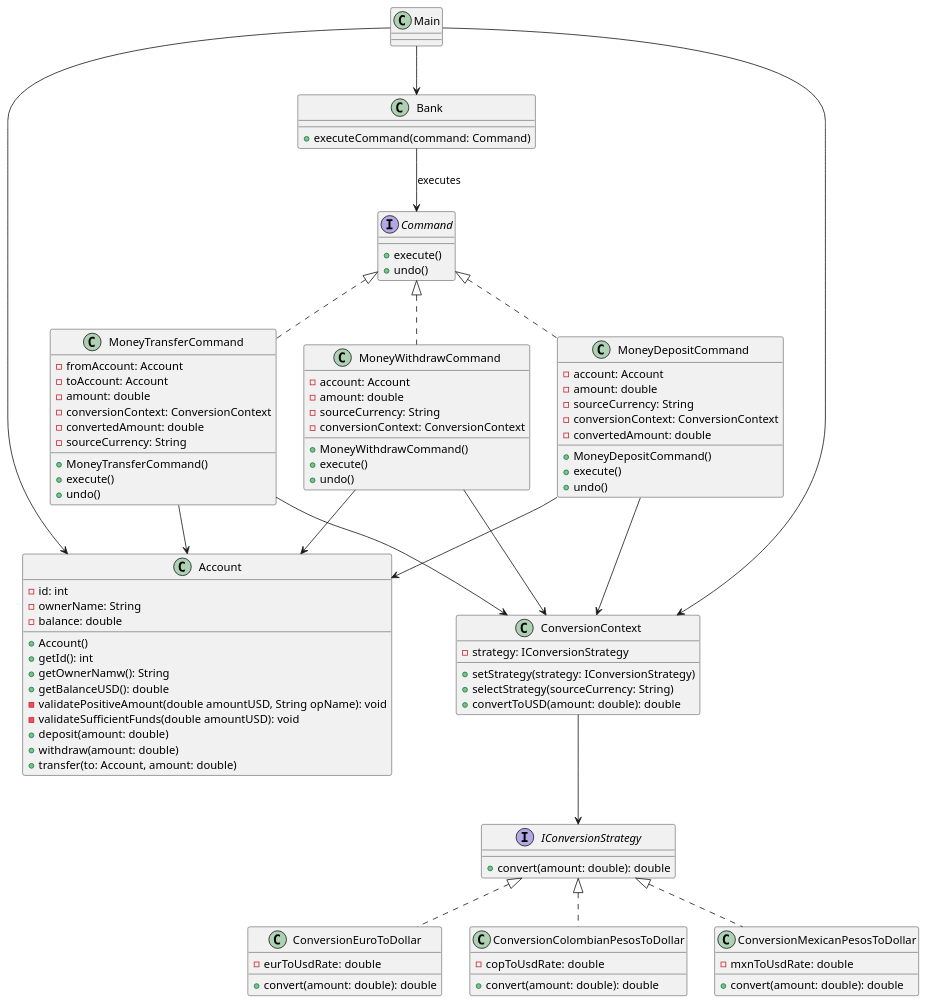
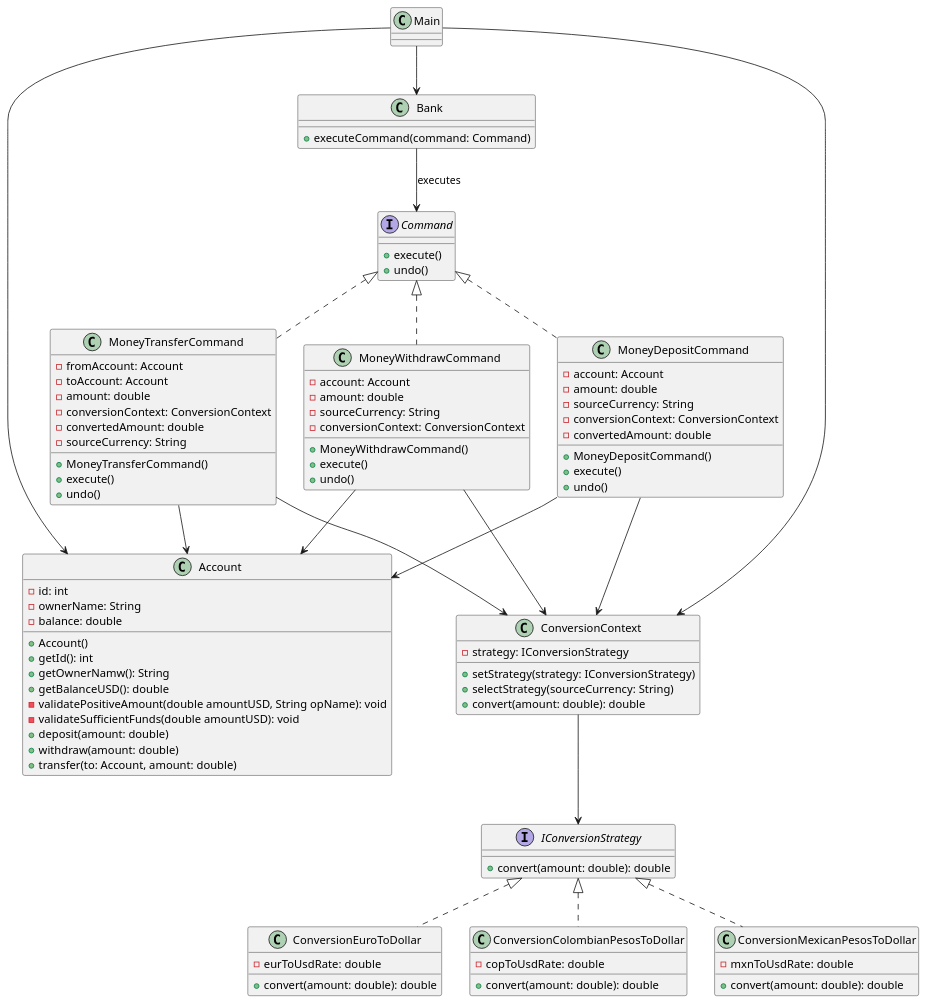
One commit to Jhon-Cortez/Strategy-Command changed the diagram in DiagramaClases.wsd. Above: the diagram before and after it, drawn with PlantUML.

Commit message:
Metodos de la clase ConversionContext

```diff
--- a/DiagramaClases.wsd
+++ b/DiagramaClases.wsd
@@ -1,122 +1,122 @@
 @startuml
 
 ' ===== INTERFACES =====
 interface Command {
     +execute()
     +undo()
 }
 
 interface IConversionStrategy {
     +convert(amount: double): double
 }
 
 ' ===== CORE =====
 class Account {
     -id: int
     -ownerName: String 
     -balance: double
     +Account()
     +getId(): int
     +getOwnerNamw(): String
     +getBalanceUSD(): double
     -validatePositiveAmount(double amountUSD, String opName): void
     -validateSufficientFunds(double amountUSD): void
     +deposit(amount: double)
     +withdraw(amount: double)
     +transfer(to: Account, amount: double)
 }
 
 class Bank {
     +executeCommand(command: Command)
 }
 
 class Main
 
 ' ===== COMMANDS =====
 class MoneyDepositCommand {
     -account: Account
     -amount: double
     -sourceCurrency: String
     -conversionContext: ConversionContext
     -convertedAmount: double
     +MoneyDepositCommand()
     +execute()
     +undo()
     ' -convert(): double
 }
 
 class MoneyWithdrawCommand {
     -account: Account
     -amount: double
     -sourceCurrency: String
     -conversionContext: ConversionContext
     +MoneyWithdrawCommand()
     +execute()
     +undo()
 }
 
 class MoneyTransferCommand {
     -fromAccount: Account
     -toAccount: Account
     -amount: double
     -conversionContext: ConversionContext
     -convertedAmount: double
     -sourceCurrency: String
     +MoneyTransferCommand()
     +execute()
     +undo()
 }
 
 ' ===== STRATEGY CONTEXT =====
 class ConversionContext {
     -strategy: IConversionStrategy
     +setStrategy(strategy: IConversionStrategy)
     +selectStrategy(sourceCurrency: String)
-    +convertToUSD(amount: double): double
+    +convert(amount: double): double
 }
 
 ' ===== STRATEGIES =====
 class ConversionEuroToDollar {
     -eurToUsdRate: double
     +convert(amount: double): double
 }
 
 class ConversionColombianPesosToDollar {
     -copToUsdRate: double
     +convert(amount: double): double
 }
 
 class ConversionMexicanPesosToDollar {
     -mxnToUsdRate: double
     +convert(amount: double): double
 }
 
 ' ===== RELATIONSHIPS =====
 
 ' Command pattern
 Command <|.. MoneyDepositCommand
 Command <|.. MoneyWithdrawCommand
 Command <|.. MoneyTransferCommand
 Bank --> Command : executes
 
 ' Account usage
 MoneyDepositCommand --> Account
 MoneyWithdrawCommand --> Account
 MoneyTransferCommand --> Account
 
 ' Strategy pattern
 IConversionStrategy <|.. ConversionEuroToDollar
 IConversionStrategy <|.. ConversionColombianPesosToDollar
 IConversionStrategy <|.. ConversionMexicanPesosToDollar
 
 ConversionContext --> IConversionStrategy
 MoneyDepositCommand --> ConversionContext
 MoneyWithdrawCommand --> ConversionContext
 MoneyTransferCommand --> ConversionContext
 
 ' Main usage
 Main --> Bank
 Main --> Account
 Main --> ConversionContext
 
 @enduml
```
+===+
| Task goal |
Set down every entry above verbatim, without pictures.

| Result for this task |
One commit to Jhon-Cortez/Strategy-Command changed the diagram in DiagramaClases.wsd. Above: the diagram before and after it, drawn with PlantUML.

Commit message:
Metodos de la clase ConversionContext

```diff
--- a/DiagramaClases.wsd
+++ b/DiagramaClases.wsd
@@ -1,122 +1,122 @@
 @startuml
 
 ' ===== INTERFACES =====
 interface Command {
     +execute()
     +undo()
 }
 
 interface IConversionStrategy {
     +convert(amount: double): double
 }
 
 ' ===== CORE =====
 class Account {
     -id: int
     -ownerName: String 
     -balance: double
     +Account()
     +getId(): int
     +getOwnerNamw(): String
     +getBalanceUSD(): double
     -validatePositiveAmount(double amountUSD, String opName): void
     -validateSufficientFunds(double amountUSD): void
     +deposit(amount: double)
     +withdraw(amount: double)
     +transfer(to: Account, amount: double)
 }
 
 class Bank {
     +executeCommand(command: Command)
 }
 
 class Main
 
 ' ===== COMMANDS =====
 class MoneyDepositCommand {
     -account: Account
     -amount: double
     -sourceCurrency: String
     -conversionContext: ConversionContext
     -convertedAmount: double
     +MoneyDepositCommand()
     +execute()
     +undo()
     ' -convert(): double
 }
 
 class MoneyWithdrawCommand {
     -account: Account
     -amount: double
     -sourceCurrency: String
     -conversionContext: ConversionContext
     +MoneyWithdrawCommand()
     +execute()
     +undo()
 }
 
 class MoneyTransferCommand {
     -fromAccount: Account
     -toAccount: Account
     -amount: double
     -conversionContext: ConversionContext
     -convertedAmount: double
     -sourceCurrency: String
     +MoneyTransferCommand()
     +execute()
     +undo()
 }
 
 ' ===== STRATEGY CONTEXT =====
 class ConversionContext {
     -strategy: IConversionStrategy
     +setStrategy(strategy: IConversionStrategy)
     +selectStrategy(sourceCurrency: String)
-    +convertToUSD(amount: double): double
+    +convert(amount: double): double
 }
 
 ' ===== STRATEGIES =====
 class ConversionEuroToDollar {
     -eurToUsdRate: double
     +convert(amount: double): double
 }
 
 class ConversionColombianPesosToDollar {
     -copToUsdRate: double
     +convert(amount: double): double
 }
 
 class ConversionMexicanPesosToDollar {
     -mxnToUsdRate: double
     +convert(amount: double): double
 }
 
 ' ===== RELATIONSHIPS =====
 
 ' Command pattern
 Command <|.. MoneyDepositCommand
 Command <|.. MoneyWithdrawCommand
 Command <|.. MoneyTransferCommand
 Bank --> Command : executes
 
 ' Account usage
 MoneyDepositCommand --> Account
 MoneyWithdrawCommand --> Account
 MoneyTransferCommand --> Account
 
 ' Strategy pattern
 IConversionStrategy <|.. ConversionEuroToDollar
 IConversionStrategy <|.. ConversionColombianPesosToDollar
 IConversionStrategy <|.. ConversionMexicanPesosToDollar
 
 ConversionContext --> IConversionStrategy
 MoneyDepositCommand --> ConversionContext
 MoneyWithdrawCommand --> ConversionContext
 MoneyTransferCommand --> ConversionContext
 
 ' Main usage
 Main --> Bank
 Main --> Account
 Main --> ConversionContext
 
 @enduml
```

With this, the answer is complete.